*TASK GOAL:*
Go through the listing below. Copy each line that has the string "tint".

*RECORDS SUPPLIED:*
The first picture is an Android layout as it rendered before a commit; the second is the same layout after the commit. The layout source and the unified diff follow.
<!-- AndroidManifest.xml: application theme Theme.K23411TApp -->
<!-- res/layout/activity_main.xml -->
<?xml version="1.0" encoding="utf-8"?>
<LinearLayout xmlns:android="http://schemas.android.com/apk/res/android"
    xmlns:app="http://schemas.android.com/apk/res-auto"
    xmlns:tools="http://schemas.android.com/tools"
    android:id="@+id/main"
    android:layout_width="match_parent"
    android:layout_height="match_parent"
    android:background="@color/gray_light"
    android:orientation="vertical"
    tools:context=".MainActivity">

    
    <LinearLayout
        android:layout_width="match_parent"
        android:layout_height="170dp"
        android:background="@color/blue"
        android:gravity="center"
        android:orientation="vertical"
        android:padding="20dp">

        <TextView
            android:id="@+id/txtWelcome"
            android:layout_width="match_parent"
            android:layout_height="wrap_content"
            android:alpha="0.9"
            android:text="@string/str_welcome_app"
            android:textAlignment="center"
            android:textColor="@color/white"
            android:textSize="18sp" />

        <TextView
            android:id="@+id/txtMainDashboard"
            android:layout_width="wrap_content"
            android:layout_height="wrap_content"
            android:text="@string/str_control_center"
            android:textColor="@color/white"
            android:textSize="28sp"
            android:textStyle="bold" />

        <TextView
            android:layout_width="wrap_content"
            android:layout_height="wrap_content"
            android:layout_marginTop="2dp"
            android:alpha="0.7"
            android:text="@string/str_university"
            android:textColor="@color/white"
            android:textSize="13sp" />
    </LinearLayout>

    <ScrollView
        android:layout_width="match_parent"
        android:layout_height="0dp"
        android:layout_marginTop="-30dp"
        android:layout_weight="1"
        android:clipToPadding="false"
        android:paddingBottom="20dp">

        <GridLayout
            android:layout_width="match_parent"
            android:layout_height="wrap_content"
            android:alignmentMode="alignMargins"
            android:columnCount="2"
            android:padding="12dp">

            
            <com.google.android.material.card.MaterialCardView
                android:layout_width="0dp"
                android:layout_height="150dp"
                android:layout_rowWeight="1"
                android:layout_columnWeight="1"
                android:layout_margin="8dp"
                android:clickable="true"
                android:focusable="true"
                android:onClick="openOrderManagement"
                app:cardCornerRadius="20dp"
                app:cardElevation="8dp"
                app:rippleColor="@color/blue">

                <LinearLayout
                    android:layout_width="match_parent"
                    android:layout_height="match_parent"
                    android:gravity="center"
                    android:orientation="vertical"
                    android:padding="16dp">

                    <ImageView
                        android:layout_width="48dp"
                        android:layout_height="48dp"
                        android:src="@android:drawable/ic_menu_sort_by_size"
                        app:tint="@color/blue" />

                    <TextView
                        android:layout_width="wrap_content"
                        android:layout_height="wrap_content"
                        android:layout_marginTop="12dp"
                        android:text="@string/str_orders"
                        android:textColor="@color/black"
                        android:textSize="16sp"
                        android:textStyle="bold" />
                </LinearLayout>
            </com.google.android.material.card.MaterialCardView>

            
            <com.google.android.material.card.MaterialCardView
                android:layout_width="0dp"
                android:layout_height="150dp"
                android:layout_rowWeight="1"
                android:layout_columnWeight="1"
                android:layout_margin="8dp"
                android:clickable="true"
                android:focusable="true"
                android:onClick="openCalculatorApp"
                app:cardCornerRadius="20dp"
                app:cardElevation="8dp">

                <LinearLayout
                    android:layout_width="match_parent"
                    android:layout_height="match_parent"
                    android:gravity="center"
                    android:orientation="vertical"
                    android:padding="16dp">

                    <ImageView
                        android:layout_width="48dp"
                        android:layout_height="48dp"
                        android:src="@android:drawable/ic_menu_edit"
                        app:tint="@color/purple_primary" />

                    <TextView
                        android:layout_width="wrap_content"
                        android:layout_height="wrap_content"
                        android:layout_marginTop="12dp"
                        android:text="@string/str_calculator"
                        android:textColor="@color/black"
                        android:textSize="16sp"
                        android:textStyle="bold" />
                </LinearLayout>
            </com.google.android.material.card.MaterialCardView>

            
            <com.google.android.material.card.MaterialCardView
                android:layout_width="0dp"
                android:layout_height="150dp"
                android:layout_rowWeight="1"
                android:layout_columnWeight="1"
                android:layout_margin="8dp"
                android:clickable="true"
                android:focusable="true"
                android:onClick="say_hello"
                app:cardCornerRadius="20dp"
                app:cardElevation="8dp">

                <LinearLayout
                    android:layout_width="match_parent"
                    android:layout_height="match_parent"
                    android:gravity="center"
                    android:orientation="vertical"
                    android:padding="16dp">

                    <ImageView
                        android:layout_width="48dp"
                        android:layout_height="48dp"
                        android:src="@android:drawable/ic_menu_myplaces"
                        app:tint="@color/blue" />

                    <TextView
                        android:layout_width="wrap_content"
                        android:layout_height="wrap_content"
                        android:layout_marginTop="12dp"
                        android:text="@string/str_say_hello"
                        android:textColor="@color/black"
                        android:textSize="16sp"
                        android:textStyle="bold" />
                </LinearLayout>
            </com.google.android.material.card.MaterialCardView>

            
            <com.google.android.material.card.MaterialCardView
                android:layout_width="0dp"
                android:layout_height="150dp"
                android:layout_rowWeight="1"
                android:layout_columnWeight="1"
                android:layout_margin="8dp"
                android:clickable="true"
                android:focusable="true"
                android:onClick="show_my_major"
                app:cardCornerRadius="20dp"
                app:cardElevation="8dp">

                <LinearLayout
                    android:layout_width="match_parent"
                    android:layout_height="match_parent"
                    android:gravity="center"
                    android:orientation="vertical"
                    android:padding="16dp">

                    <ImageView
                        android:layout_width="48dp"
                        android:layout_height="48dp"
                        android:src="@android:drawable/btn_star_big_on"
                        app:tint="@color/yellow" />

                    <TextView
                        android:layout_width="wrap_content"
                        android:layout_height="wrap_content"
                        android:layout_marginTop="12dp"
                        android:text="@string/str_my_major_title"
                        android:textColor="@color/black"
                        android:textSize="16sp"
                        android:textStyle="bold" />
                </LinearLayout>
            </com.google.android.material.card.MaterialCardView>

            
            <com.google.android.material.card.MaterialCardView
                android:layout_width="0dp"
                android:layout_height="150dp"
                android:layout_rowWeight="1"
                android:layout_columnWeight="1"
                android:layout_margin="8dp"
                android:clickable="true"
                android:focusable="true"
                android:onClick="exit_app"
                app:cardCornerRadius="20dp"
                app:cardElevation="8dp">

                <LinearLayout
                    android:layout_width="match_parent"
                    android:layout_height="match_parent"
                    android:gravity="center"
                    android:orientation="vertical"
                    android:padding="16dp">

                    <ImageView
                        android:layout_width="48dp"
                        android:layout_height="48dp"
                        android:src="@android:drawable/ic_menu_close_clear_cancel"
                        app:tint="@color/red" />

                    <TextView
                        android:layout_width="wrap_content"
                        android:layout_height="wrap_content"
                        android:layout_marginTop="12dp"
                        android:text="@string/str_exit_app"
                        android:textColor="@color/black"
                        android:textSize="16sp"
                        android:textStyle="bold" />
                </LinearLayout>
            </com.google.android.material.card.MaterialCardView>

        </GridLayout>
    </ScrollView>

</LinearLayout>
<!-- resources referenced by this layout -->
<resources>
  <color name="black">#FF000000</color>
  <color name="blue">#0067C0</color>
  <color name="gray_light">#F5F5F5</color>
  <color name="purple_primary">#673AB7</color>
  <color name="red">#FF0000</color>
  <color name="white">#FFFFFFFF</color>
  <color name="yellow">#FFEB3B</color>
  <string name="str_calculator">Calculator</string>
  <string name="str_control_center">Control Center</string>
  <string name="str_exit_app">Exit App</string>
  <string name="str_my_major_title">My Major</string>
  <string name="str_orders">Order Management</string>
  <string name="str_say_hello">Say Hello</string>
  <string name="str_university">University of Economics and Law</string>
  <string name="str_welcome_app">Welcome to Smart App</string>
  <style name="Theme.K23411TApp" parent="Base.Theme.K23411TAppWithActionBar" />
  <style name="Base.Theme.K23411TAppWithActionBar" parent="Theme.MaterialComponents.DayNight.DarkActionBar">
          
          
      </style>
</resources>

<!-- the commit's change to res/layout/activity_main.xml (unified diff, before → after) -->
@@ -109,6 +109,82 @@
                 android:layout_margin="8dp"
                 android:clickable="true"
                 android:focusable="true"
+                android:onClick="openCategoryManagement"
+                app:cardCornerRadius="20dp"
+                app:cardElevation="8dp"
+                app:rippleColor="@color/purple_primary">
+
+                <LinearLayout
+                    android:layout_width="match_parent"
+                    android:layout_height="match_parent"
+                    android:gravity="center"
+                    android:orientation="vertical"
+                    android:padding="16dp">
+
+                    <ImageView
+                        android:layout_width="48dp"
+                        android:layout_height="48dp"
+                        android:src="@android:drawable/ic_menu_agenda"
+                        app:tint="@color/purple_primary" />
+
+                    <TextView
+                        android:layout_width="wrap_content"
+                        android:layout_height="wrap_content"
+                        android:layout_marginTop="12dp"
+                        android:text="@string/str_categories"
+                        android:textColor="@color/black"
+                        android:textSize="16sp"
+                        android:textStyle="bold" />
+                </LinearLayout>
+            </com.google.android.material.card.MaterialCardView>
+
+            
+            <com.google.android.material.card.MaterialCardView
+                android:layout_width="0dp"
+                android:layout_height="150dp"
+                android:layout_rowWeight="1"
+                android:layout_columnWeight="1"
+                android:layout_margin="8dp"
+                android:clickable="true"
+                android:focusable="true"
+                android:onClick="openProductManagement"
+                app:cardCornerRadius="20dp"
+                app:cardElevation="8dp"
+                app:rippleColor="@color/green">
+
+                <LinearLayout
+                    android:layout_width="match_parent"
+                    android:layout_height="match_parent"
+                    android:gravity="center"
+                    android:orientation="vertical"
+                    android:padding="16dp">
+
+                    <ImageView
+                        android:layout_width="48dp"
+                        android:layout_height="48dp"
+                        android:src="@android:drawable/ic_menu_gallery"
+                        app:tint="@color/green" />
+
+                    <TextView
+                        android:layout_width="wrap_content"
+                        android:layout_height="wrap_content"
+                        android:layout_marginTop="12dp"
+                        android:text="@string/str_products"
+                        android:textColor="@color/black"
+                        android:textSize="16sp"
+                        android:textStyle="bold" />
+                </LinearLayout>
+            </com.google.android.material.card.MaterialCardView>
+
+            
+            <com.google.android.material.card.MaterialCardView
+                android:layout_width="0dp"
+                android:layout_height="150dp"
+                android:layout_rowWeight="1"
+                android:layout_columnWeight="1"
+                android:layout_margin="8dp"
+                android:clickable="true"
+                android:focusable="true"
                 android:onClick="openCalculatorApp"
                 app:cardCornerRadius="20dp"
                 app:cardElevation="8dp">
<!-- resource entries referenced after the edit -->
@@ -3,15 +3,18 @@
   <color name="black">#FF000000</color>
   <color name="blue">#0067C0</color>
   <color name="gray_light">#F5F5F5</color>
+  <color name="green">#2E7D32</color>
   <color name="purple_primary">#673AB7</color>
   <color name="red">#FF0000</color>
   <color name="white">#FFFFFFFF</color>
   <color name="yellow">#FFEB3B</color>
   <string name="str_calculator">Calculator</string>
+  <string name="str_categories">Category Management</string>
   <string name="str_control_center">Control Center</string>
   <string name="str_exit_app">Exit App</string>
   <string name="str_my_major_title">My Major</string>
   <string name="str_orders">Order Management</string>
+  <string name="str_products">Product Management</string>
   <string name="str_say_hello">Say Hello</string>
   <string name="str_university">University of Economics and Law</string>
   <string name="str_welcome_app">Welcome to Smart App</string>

*RESULT OF THIS TASK:*
                        app:tint="@color/blue" />
                        app:tint="@color/purple_primary" />
                        app:tint="@color/blue" />
                        app:tint="@color/yellow" />
                        app:tint="@color/red" />
+                        app:tint="@color/purple_primary" />
+                        app:tint="@color/green" />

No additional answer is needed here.